TQ: Not to give too much credence to genre, but The Doloriad is billed as dystopian fiction, which, of course it is, but the book is more focused on the domestic drama and culture of a family. Why was "the cataclysm" important to tell this story?
MW: For me, almost every family begins with a catastrophe, the catastrophe of the one that came before it. The Matriarch thinks she can fix the family she’s left behind by building a new one of her own. She responds to one disaster by creating another. It was important to me to have the two catastrophes running alongside one another, and for both to be equally mysterious. We learn very little about the cataclysm that has emptied the world, and the same goes for the family that the Matriarch and the uncle escaped when they moved to the city. Both are interpreted by the Matriarch as cleansing events, as mythical beginnings. She wants to forget the past and move on, but she can’t because she’s never addressed the problem. Their reality has been pushed off course by something and she pretends to embrace it. But she doesn’t understand it. The only thing that’s obvious is that one deep unhappiness follows on from another.
Above all, I wanted to explore how the family can be a kind of prison, how the isolation and misery it imposes upon its members can follow them for the rest of their lives. It doesn’t matter how dramatic the new beginning is, whether it’s a new city or a razed world, the Matriarch is still the same person. The emphasis she places on the survival of the species is a reflection of her blindness and arrogance. The emptiness of the world around them is also the absence of the possibility for change. When writing The Doloriad, I was interested in extreme metaphor.
TQ: I've read some of your critical work, which is just as carefully contemplated as your novel, but do you write in any other forms?
MW: The first things I ever wrote were plays. I really loved doing that, and maybe I will again in the future. Right now, I’m very interested in short stories, in precision and control. I want to write stories that are contained yet abyssal, with steep drops and sudden changes of scenery. I like the license the form gives you to think on the level of the sentence, to take mad risks. It’s fun to be a miniaturist, especially because The Doloriad is so maximalist, with everything constantly in motion.

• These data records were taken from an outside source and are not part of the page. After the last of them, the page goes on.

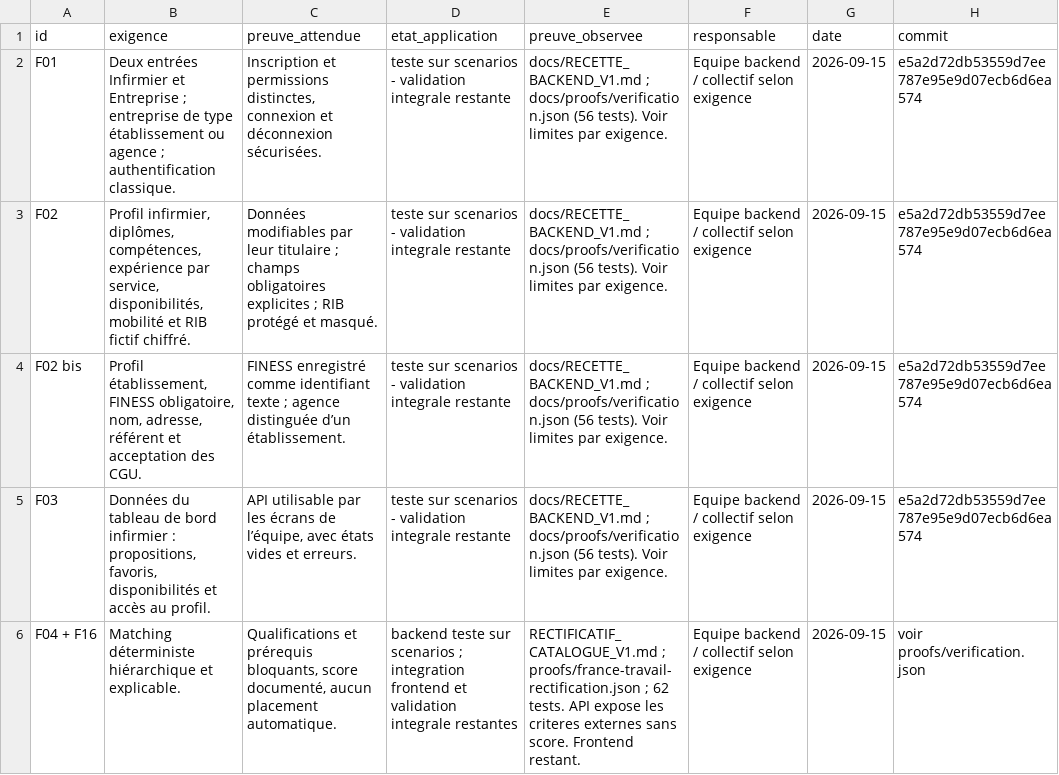
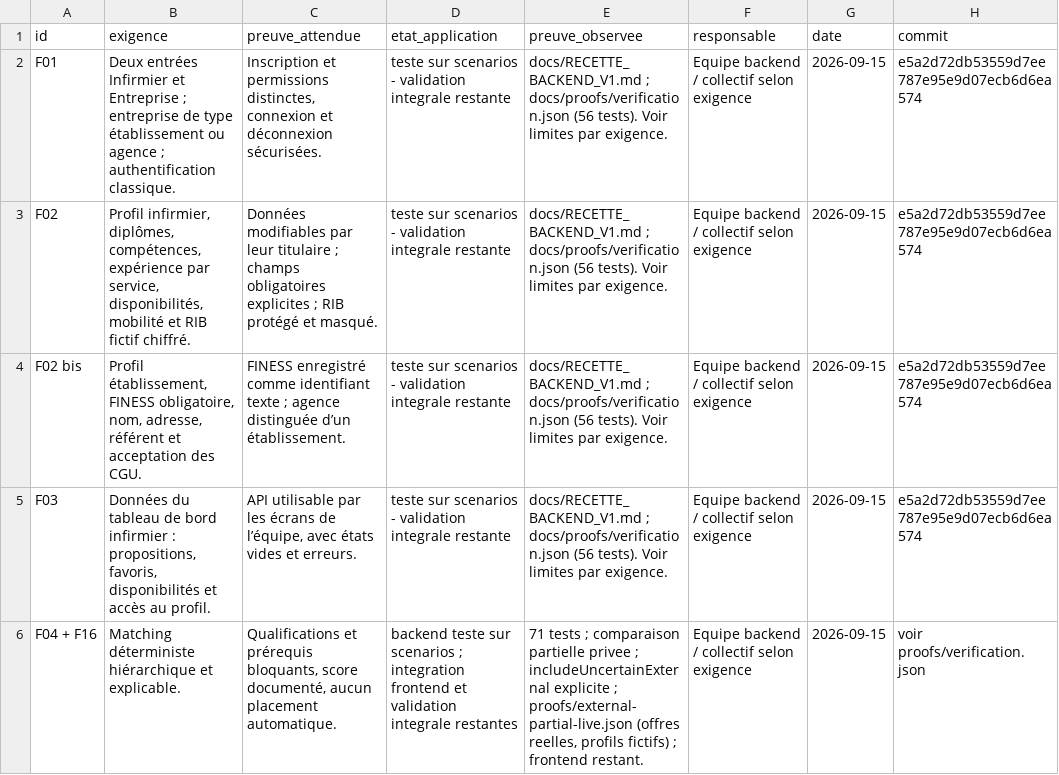
Before and after one commit to lebretyves/Backend_Interimatch, a CSV file: docs/MATRICE_VALIDATION_V1.csv, drawn as a sheet; only a part is shown; the diff covers the shown part only.

Commit message:
Compare incomplete external offers with the authenticated profile

```diff
--- a/docs/MATRICE_VALIDATION_V1.csv
+++ b/docs/MATRICE_VALIDATION_V1.csv
@@ -5,2 +5,2 @@ F02 bis;Profil établissement, FINESS obligatoire, nom, adresse, référent et a
 F03;Données du tableau de bord infirmier : propositions, favoris, disponibilités et accès au profil.;API utilisable par les écrans de l’équipe, avec états vides et erreurs.;teste sur scenarios - validation integrale restante;"docs/RECETTE_BACKEND_V1.md ; docs/proofs/verification.json (56 tests). Voir limites par exigence.";Equipe backend / collectif selon exigence;2026-09-15;e5a2d72db53559d7ee787e95e9d07ecb6d6ea574
-F04 + F16;Matching déterministe hiérarchique et explicable.;Qualifications et prérequis bloquants, score documenté, aucun placement automatique.;"backend teste sur scenarios ; integration frontend et validation integrale restantes";"RECTIFICATIF_CATALOGUE_V1.md ; proofs/france-travail-rectification.json ; 62 tests. API expose les criteres externes sans score. Frontend restant.";Equipe backend / collectif selon exigence;2026-09-15;voir proofs/verification.json
+F04 + F16;Matching déterministe hiérarchique et explicable.;Qualifications et prérequis bloquants, score documenté, aucun placement automatique.;"backend teste sur scenarios ; integration frontend et validation integrale restantes";"71 tests ; comparaison partielle privee ; includeUncertainExternal explicite ; proofs/external-partial-live.json (offres reelles, profils fictifs) ; frontend restant.";Equipe backend / collectif selon exigence;2026-09-15;voir proofs/verification.json
```
Also changed, not shown: 2 edited cells elsewhere in this file, 26 other files.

TQ: The book reads like an ancient origin story and a highly contemporary absurdist comedy—both held in equal regard. You juggle so many different narrative tropes, maintaining a balance between them all. Where did this book start for you? Where does writing start for you
MW: It’s so hard to say. This book started at the beginning, with Dolores in the wheelbarrow wanting to be obliging but at the same time revealing something hopelessly unchangeable about herself. She tries to acknowledge her uncle, but her body is so big and unwieldy and the wheelbarrow so precarious that even this slight movement pushes everything off balance. It’s a difficult, hostile image, but I feel as if on some level it characterizes the whole book, everyone trying to do their best but being let down in some fundamental way by their own nature. The Matriarch covers up the mistake that leads to the downfall of the family as a miscalculation, but it’s really the same thing: an accident of nature. She can’t help having some hope; she can’t help seeing the world as something to be bettered. So I suppose this book started with an image, but it was an image that contained everything else. All of the different tropes I reached for and all of the different voices I employed were in service of that first image and what it contained.

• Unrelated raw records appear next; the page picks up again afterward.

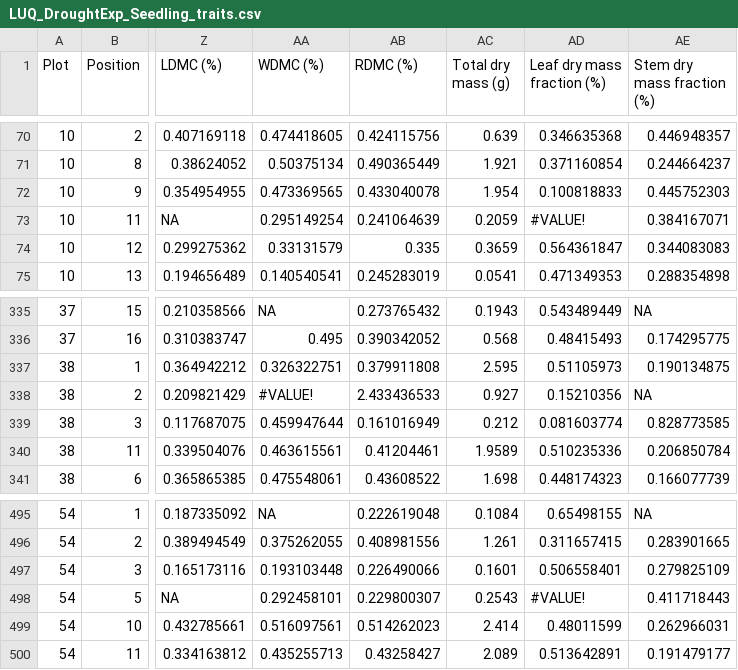
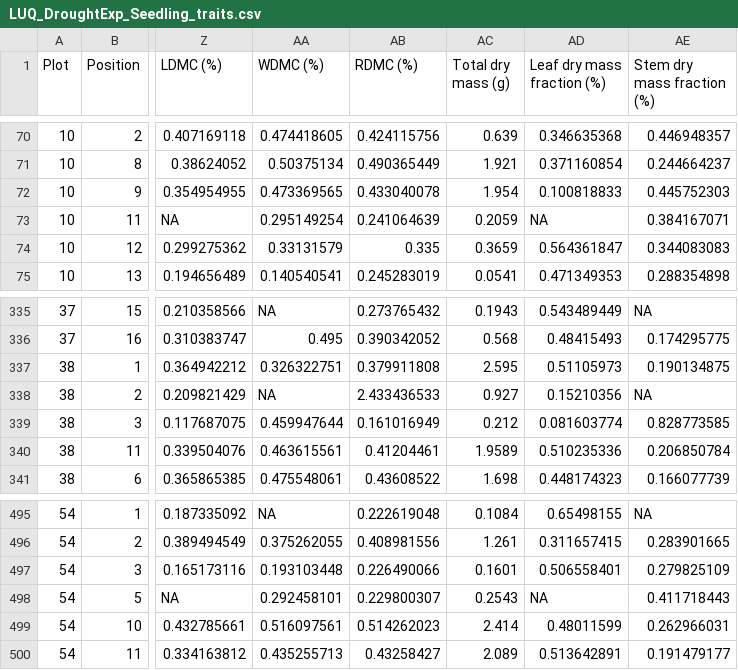
Before and after one commit to bobmuscarella/Luquillo_LTER_Seedling_Drought_Experiment, a CSV file: Data/LUQ_DroughtExp_Seedling_traits.csv, drawn as a sheet; only a part is shown, gaps mark what is left out; the diff names each change by its address in the sheet, - before the commit and + after, or states it on an @@ line.

Commit message:
change a few cases of #VALUE! to NA

```diff
--- a/Data/LUQ_DroughtExp_Seedling_traits.csv
+++ b/Data/LUQ_DroughtExp_Seedling_traits.csv
-AD73 (Leaf dry mass fraction (%)): #VALUE!
+AD73 (Leaf dry mass fraction (%)): NA
-AA338 (WDMC (%)): #VALUE!
+AA338 (WDMC (%)): NA
-AD498 (Leaf dry mass fraction (%)): #VALUE!
+AD498 (Leaf dry mass fraction (%)): NA
```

TQ: Similar to one of Agathe’s visions?
MW: I’ve always identified more strongly with the schoolmaster and his quest to build the perfect mound. Once he’s satisfied with his creation, everything else will end. I feel the same way.